>>>>>
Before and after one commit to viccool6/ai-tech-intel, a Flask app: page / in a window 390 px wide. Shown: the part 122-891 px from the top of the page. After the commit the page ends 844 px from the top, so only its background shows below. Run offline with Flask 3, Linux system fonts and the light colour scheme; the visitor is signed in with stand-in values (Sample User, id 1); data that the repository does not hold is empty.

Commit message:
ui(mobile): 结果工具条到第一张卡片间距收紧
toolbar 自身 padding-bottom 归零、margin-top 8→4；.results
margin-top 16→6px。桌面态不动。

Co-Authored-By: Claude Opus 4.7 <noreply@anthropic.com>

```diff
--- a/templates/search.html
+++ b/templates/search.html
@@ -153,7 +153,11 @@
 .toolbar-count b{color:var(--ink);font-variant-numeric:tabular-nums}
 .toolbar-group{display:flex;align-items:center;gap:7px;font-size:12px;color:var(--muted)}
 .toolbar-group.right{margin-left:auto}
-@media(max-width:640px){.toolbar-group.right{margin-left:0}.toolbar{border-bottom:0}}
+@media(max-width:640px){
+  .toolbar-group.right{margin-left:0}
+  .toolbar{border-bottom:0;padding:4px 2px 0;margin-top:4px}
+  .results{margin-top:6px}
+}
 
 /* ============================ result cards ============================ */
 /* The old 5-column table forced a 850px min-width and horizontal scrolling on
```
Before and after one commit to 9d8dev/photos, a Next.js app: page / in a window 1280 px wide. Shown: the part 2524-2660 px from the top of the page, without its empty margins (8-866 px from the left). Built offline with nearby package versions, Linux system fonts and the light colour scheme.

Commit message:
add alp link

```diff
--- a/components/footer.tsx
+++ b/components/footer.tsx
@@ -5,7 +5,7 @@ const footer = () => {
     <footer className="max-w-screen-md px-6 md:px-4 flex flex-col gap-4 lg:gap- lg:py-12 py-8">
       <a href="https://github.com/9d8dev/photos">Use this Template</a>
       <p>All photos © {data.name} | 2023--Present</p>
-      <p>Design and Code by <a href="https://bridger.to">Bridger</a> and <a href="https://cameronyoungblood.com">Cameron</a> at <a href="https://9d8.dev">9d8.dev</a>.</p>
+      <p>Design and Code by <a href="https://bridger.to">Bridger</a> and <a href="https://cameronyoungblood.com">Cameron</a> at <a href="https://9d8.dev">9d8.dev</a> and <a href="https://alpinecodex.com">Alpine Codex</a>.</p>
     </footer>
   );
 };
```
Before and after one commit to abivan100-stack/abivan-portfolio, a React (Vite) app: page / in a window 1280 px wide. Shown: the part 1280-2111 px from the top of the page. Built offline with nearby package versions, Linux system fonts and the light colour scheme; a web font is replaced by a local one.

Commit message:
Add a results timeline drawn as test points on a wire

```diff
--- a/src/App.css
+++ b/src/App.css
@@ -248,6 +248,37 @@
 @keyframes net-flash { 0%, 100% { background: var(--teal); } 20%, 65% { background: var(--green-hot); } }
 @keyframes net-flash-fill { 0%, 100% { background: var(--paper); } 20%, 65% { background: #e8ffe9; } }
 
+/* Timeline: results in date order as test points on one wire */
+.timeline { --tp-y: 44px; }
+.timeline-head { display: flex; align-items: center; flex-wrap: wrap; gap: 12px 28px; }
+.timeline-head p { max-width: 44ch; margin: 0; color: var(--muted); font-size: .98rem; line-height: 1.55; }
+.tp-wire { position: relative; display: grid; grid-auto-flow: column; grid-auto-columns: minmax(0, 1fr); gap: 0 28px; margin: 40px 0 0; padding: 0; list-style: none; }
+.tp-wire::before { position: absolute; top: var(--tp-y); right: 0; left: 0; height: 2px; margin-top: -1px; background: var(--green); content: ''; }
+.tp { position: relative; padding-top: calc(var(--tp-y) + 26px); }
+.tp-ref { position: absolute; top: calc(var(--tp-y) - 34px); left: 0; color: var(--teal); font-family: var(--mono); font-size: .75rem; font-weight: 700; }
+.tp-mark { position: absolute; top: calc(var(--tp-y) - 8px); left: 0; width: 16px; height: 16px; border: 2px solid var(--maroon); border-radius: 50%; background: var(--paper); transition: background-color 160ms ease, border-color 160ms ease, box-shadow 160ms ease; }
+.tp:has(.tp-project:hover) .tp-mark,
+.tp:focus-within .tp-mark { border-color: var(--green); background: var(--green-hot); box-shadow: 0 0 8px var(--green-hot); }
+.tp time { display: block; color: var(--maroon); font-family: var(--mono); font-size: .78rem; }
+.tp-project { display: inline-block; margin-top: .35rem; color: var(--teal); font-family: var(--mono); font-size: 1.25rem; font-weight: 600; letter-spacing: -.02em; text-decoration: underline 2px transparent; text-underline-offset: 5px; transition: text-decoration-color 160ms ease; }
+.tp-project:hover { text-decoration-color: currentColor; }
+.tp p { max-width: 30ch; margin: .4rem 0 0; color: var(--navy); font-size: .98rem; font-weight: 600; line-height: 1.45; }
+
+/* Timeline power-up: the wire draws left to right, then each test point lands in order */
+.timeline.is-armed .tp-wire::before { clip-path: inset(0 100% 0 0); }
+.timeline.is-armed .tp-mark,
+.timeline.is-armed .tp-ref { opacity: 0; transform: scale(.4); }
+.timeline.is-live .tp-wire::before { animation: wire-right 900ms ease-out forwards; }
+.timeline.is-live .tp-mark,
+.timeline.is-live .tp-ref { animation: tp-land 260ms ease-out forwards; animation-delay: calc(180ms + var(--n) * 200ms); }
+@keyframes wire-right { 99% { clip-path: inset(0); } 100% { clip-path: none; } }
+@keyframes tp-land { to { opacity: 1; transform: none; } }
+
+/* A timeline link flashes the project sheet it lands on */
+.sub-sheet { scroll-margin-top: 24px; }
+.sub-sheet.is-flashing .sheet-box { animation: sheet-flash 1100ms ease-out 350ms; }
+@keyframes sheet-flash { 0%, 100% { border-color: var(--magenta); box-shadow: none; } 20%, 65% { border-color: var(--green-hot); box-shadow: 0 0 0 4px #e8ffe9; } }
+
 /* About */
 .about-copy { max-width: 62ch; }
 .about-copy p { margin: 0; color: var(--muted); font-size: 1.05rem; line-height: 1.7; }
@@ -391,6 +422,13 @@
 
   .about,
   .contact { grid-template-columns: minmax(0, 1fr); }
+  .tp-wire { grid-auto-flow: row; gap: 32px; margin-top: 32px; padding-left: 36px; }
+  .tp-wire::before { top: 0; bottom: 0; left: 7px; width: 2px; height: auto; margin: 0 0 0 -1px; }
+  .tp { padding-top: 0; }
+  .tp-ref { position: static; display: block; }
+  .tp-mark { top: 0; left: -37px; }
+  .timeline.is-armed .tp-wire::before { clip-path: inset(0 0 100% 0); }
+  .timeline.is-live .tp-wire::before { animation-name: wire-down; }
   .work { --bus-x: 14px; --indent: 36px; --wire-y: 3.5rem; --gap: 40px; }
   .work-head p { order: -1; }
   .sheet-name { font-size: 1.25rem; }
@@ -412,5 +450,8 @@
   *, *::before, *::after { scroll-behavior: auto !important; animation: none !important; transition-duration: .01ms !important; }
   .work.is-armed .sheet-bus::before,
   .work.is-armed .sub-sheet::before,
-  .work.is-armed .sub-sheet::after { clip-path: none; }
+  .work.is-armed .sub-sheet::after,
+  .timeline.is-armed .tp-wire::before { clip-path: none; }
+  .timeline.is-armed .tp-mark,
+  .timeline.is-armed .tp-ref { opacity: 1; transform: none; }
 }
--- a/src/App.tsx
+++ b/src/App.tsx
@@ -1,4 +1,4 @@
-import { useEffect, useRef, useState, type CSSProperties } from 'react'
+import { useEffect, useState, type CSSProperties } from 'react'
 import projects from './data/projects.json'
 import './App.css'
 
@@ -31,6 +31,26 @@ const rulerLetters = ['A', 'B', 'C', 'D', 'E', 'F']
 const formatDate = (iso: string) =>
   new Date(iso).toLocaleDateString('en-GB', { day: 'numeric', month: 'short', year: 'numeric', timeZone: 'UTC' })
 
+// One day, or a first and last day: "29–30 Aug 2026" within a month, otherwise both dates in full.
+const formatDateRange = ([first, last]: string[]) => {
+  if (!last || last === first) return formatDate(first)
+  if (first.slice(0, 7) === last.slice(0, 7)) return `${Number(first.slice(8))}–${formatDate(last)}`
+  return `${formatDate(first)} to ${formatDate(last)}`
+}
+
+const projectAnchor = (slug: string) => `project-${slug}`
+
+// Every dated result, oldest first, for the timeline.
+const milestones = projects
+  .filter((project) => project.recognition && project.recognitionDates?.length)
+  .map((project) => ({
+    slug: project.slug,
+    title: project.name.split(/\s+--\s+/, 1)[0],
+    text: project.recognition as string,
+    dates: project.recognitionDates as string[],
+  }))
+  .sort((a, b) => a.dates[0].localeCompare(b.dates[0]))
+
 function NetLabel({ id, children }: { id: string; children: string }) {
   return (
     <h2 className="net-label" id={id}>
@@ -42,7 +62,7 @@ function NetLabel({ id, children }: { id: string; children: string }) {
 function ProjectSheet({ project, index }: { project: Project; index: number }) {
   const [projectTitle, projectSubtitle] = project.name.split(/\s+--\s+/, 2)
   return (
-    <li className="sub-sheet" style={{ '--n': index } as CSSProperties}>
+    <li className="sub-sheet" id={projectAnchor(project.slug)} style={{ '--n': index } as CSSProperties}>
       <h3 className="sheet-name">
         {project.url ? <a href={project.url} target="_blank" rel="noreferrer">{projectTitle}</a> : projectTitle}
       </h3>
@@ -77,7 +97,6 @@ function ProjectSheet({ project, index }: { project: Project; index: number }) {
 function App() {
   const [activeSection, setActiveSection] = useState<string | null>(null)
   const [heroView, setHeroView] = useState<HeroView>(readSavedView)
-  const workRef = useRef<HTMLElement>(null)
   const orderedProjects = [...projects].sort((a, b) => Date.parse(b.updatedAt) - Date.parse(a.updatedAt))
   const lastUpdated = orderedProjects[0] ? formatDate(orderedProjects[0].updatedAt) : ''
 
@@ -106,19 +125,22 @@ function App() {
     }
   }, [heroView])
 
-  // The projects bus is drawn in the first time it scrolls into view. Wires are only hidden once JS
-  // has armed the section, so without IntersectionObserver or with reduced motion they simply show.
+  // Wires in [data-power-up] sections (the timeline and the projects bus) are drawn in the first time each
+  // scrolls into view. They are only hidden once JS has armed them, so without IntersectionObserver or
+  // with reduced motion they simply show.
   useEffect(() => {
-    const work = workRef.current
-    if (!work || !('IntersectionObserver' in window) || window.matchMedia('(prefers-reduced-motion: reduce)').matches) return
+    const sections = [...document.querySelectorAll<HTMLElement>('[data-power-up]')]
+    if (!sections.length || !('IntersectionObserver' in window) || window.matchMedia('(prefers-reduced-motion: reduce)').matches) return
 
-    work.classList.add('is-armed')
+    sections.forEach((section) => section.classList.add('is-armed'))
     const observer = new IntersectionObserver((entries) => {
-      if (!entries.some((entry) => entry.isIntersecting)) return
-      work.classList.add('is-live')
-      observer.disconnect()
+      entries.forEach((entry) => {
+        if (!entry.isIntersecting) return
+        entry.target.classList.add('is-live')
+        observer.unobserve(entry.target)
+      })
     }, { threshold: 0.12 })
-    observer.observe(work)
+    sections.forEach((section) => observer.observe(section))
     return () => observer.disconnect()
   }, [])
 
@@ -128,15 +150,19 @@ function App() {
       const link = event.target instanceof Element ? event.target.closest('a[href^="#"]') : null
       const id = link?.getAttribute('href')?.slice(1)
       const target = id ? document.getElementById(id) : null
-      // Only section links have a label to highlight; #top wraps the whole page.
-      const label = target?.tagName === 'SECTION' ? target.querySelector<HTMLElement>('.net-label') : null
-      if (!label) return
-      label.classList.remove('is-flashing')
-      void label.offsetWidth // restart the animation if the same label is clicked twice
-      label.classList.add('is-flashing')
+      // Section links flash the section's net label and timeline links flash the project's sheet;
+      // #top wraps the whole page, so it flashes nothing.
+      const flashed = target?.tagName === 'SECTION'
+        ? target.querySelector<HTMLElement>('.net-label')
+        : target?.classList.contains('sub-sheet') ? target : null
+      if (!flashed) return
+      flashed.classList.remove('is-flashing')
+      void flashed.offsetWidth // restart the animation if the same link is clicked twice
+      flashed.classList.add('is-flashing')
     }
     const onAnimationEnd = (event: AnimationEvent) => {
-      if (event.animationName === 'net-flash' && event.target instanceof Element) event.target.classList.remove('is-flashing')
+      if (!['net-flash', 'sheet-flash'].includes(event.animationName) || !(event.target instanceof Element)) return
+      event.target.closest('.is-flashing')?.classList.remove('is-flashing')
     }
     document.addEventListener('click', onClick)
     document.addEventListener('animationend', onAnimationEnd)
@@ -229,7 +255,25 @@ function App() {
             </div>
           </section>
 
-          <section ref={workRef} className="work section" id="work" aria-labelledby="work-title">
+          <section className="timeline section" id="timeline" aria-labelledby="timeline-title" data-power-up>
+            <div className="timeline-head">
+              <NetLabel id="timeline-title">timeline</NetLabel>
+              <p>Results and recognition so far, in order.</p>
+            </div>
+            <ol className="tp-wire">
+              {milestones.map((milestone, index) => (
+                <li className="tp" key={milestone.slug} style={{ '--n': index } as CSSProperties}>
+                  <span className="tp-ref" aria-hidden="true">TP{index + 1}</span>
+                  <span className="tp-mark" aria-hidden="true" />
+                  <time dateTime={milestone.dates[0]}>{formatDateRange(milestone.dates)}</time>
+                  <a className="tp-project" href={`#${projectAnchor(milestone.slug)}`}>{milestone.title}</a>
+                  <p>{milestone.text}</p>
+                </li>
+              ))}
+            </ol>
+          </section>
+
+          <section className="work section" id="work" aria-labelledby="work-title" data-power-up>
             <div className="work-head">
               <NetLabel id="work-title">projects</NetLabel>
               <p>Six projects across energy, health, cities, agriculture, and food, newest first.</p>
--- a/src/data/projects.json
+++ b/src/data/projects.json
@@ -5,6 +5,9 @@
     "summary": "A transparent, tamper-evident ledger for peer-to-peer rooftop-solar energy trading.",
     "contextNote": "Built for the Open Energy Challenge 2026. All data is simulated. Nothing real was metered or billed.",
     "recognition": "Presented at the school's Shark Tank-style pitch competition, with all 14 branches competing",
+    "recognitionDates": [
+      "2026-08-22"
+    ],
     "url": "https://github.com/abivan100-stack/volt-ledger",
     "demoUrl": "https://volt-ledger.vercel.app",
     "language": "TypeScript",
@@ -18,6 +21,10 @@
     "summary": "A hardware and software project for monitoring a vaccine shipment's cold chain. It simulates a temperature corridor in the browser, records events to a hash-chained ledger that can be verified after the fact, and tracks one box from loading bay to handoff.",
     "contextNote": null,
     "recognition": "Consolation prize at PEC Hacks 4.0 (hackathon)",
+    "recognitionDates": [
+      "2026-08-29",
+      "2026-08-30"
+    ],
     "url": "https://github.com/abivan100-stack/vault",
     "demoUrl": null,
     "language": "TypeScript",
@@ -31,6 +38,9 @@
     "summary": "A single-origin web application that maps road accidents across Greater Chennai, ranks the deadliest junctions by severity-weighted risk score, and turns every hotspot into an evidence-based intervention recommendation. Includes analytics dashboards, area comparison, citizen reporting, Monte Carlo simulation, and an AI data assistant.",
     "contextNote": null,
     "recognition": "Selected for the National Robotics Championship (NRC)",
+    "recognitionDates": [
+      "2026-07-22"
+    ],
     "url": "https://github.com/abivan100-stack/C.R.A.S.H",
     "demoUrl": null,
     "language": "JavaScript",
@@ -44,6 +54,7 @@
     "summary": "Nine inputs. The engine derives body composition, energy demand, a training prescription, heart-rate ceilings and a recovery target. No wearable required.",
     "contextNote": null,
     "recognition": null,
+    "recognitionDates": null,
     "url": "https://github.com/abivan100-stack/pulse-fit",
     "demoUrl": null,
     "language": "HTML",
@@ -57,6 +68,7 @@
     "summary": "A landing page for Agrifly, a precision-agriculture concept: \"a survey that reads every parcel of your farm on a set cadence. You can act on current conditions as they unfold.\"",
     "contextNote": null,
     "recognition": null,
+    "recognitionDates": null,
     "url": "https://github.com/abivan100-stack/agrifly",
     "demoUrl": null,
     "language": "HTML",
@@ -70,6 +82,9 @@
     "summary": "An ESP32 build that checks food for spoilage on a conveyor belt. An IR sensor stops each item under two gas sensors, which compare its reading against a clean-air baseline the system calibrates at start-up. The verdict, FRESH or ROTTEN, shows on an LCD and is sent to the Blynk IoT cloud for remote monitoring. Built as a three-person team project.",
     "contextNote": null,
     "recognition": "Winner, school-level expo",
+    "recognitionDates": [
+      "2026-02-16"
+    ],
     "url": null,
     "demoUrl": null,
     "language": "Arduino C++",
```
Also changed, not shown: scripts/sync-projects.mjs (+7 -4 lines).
<<<<<
[Requirement]: The expected answer is a number and nothing else: how many lines above include the word "drawn".

[Solution for this exercise]: 3